A sig block is a small piece of text identifying a poster or mailer. It goes at the end -- thus it's a bit like a signature.
Sig blocks have a long history. Originally used to give bang paths(!), the Internet, new routing protocols and especially the DNS MX record meant they were no longer necessary. But by now they had moved into new territory, containing canned words of wisdom from the author. One's sig was an important part of one's online persona.
Naturally, as the September that never ended grew on, sig blocks grew longer. After all, a mere 576 lines may be enough to describe anyone else, but surely ariels cannot fit into such a limiting format!
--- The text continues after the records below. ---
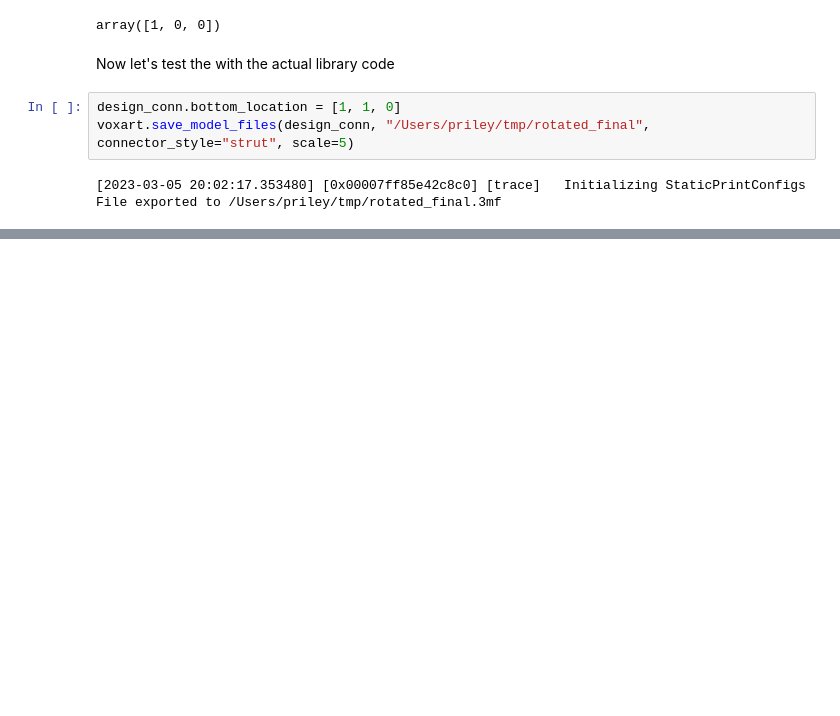
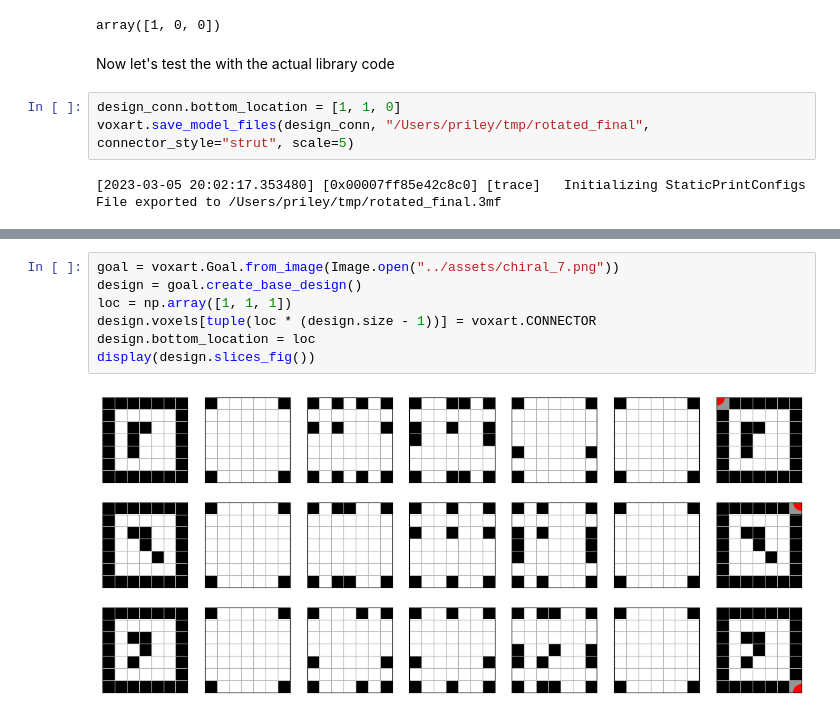
Before and after one commit to pfrstg/voxart, a Jupyter notebook: notebooks/dev.ipynb, the cells around one changed output, grey strips where cells are left out. Cells and saved outputs as stored; diff of their text form; blank space fills up the shorter version.

```diff
--- a/notebooks/dev.ipynb
+++ b/notebooks/dev.ipynb
@@ -1955,0 +1969,9 @@ File exported to /Users/priley/tmp/rotated_final.3mf
+# %%
+goal = voxart.Goal.from_image(Image.open("../assets/chiral_7.png"))
+design = goal.create_base_design()
+loc = np.array([1, 1, 1])
+design.voxels[tuple(loc * (design.size - 1))] = voxart.CONNECTOR
+design.bottom_location = loc
+display(design.slices_fig())
+# %% [output]
+[figure, added]
```
Also changed, not shown: parts of 4 cells of this notebook, 1 other file.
The only things more annoying than these monster sigs were the flame wars that they provoked regularly. Eventually Kibo's signature evolved, once again proving Kibo's status as the (pantless) Gaudi of the Internet.
Nowadays sigs look back on their golden age. Many people don't have sigs. Alternatively, Internet "aware" companies shove their canned sigs down people's emails. These sigs usually look like this:
This email is the exclusive property of MegaCorp. International, a subsidiary of the
E2WDC. It is intended only for its intended recipient. If you have received this email
by mistake or because our managers are as incompetent at emailing as they are at everything
else, please destroy all copies, shred your
computer, return all copies of the ema
il to MegaCorp. International, and report for termination at ou
r earliest convenience.
only in HTML
, and maybe a bit of Flash
The famous RFC that never was, Son of 1036, tried to specify a standard format for sigs. It says to start the sig with a line containing exactly 2 dashes and a space ("
-- "). It also recommends that mailing and posting software (e.g. email programs and newsreaders) keep sig blocks below 5 lines. Unlike regular RFCs, which aren't followed, this one is usually ignored. Except by the aforementioned corporations, which, it seems, do it on purpose.